  54. ^ "Radio Scotland Young Traditional Musician Of The Year 2007 announced". BBC. 29 January 2007. Retrieved 25 October 2020.
  55. ^ Buchanan, John D. "Catriona Watt". AllMusic. Retrieved 31 January 2021.
  56. ^ a b c "Tutor Focus: Darren MacLean, Tutor of Gaelic Song" (PDF). Fèisean nan Gàidheal. Retrieved 31 January 2021.
  57. ^ Szymborski, Susan (29 September 2006). "YOUNG TRAD TOUR 2006". HI-ARTS. Archived from the original on 17 May 2008. Retrieved 25 October 2020.
  58. ^ "Young Traditional Musician Finalists 2006". Hands Up for Trad. October 2005. Archived from the original on 25 February 2012. Retrieved 26 October 2020.
  59. ^ "Shona Mooney". Scottish Folk Music. Retrieved 31 January 2021.
  60. ^ "Biog". Hamish Napier. Retrieved 31 January 2021.
  61. ^ McFadyen, Neil (26 September 2017). "MAC ÌLE – THE MUSIC OF FRASER SHAW". Folk Radio. Retrieved 31 January 2021.
  62. ^ "Young Scots bagpiper blasts his way to prestigious piping prize". Hands Up for Trad. 24 January 2005. Archived from the original on 9 May 2008. Retrieved 25 October 2020.
  63. ^ "Stuart Cassells". AllMusic. Retrieved 31 January 2021.
  64. ^ "Sarah Naylor". Fiddle Folk.
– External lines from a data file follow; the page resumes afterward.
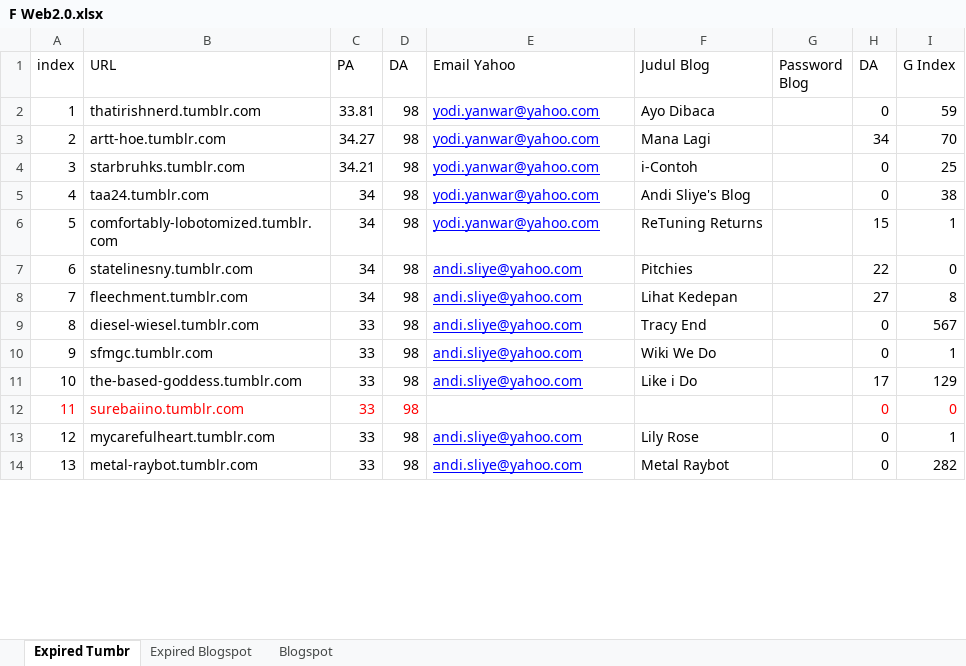
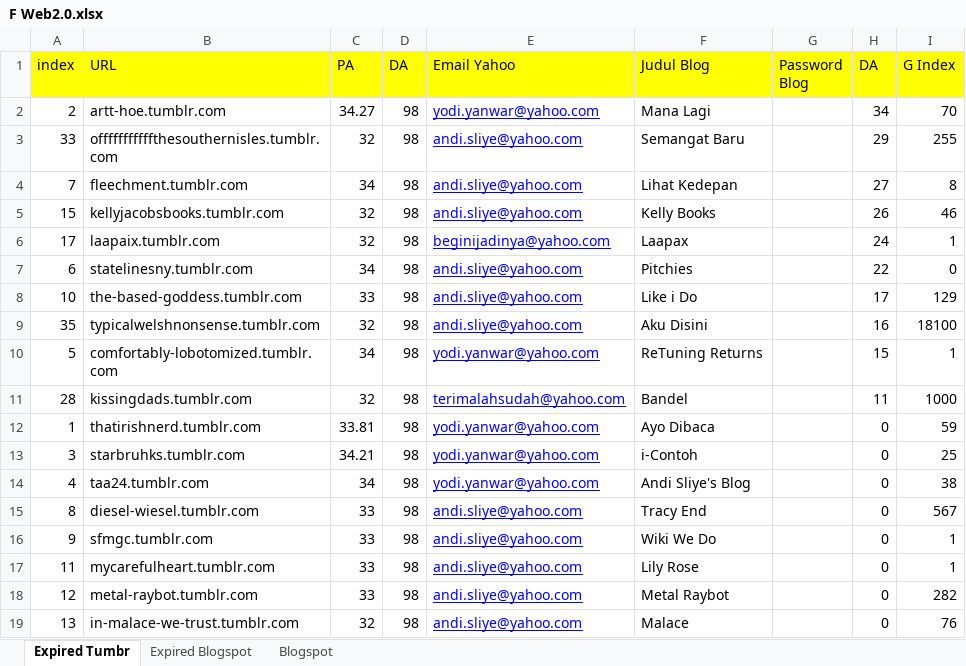
Before and after one commit to YodiYanwar/key-contoh, an Excel workbook: F Web2.0.xlsx, sheet Expired Tumbr, drawn as a sheet; only a part is shown; values as stored, in another font and other column widths than the file's, no borders; addresses are those after the commit; the diff covers the shown part only; the diff names each change by its address in the sheet, - before the commit and + after, or states it on an @@ line.

Commit message:
Update file

```diff
--- a/F Web2.0.xlsx (sheet Expired Tumbr)
+++ b/F Web2.0.xlsx (sheet Expired Tumbr)
-A1:I1 fill: none
+A1:I1 fill: #FFFF00
@@ row 3 moved to row 2: 2 @@
+row 3: 33 | offfffffffffthesouthernisles.tumblr.com | 32 | 98 | andi.sliye@yahoo.com | Semangat Baru |  | 29 | 255
@@ row 8 moved to row 4: 7 @@
+row 5: 15 | kellyjacobsbooks.tumblr.com | 32 | 98 | andi.sliye@yahoo.com | Kelly Books |  | 26 | 46
+row 6: 17 | laapaix.tumblr.com | 32 | 98 | beginijadinya@yahoo.com | Laapax |  | 24 | 1
@@ row 11 moved to row 8: 10 @@
+row 9: 35 | typicalwelshnonsense.tumblr.com | 32 | 98 | andi.sliye@yahoo.com | Aku Disini |  | 16 | 18100
@@ row 6 moved to row 10: 5 @@
+row 11: 28 | kissingdads.tumblr.com | 32 | 98 | terimalahsudah@yahoo.com | Bandel |  | 11 | 1000
-A17:D17 text colour: #FF0000
+A17:D17 text colour: black
-B17 (URL): surebaiino.tumblr.com
+B17 (URL): mycarefulheart.tumblr.com
-E17 (Email Yahoo): (empty)
+E17 (Email Yahoo): andi.sliye@yahoo.com
-F17 (Judul Blog): (empty)
+F17 (Judul Blog): Lily Rose
-H17:I17 text colour: #FF0000
+H17:I17 text colour: black
-I17 (G Index): 0
+I17 (G Index): 1
-B18 (URL): mycarefulheart.tumblr.com
+B18 (URL): metal-raybot.tumblr.com
-F18 (Judul Blog): Lily Rose
+F18 (Judul Blog): Metal Raybot
-I18 (G Index): 1
+I18 (G Index): 282
-B19 (URL): metal-raybot.tumblr.com
+B19 (URL): in-malace-we-trust.tumblr.com
-C19 (PA): 33
+C19 (PA): 32
-F19 (Judul Blog): Metal Raybot
+F19 (Judul Blog): Malace
-I19 (G Index): 282
+I19 (G Index): 76
```
Also changed, not shown: 10 removed rows, 64 edited cells and cell formats elsewhere in this sheet, sheet Expired Blogspot.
Retrieved 31 January 2021.
  65. ^ "About". Maeve Mackinnon. Retrieved 31 January 2021.
  66. ^ a b Celtic Connections Brochure 2004 (PDF). Glasgow Life. 2004. Archived from the original (PDF) on 7 December 2003. Retrieved 1 December 2020.
  67. ^ "BBC Radio Scotland Young Traditional Musician 2004". Hands Up for Trad. Archived from the original on 5 June 2010. Retrieved 25 October 2020.
  68. ^ "Folk and world music listings". The List. No. 459. 16 January 2003. p. 53. Retrieved 26 October 2020.
  69. ^ a b "Info". Lori Watson. Retrieved 31 January 2021.
  70. ^ "BBC Radio Scotland Young Traditional Musician 2002". The Herald. 28 January 2002. Retrieved 26 October 2020.
  71. ^ "Ruaridh Campbell Biography". All Celtic Music. Retrieved 31 January 2021.
  72. ^ "Biography". Jennifer Port. Retrieved 31 January 2021.
  73. ^ "Biography". Findlay Napier. Retrieved 31 January 2021.
  74. ^ Adams, Rob (15 January 2001). "Celtic Connections Chris Stout, Glasgow Royal Concert Hall". The Herald. Glasgow. p. 15. ProQuest 332912339. Retrieved 6 January 2021.
  75. ^ Armstrong, Gary (2 February 2020). "Pollokshields musician reflects on career two decades after winning first BBC Young Trad award". Glasgow Live. Retrieved 20 October 2020.
  76. ^ "The very first Young Trad Award". Hands Up for Trad. 2013. Retrieved 26 October 2020.
  77. ^ "Fiddle with Patsy Reid". Sabhal Mor Ostaig. Retrieved 31 January 2021.
  78. ^ "Celine Donoghue". Glasgow Folk-Music Workshop. Retrieved 31 January 2021.

External linksEdit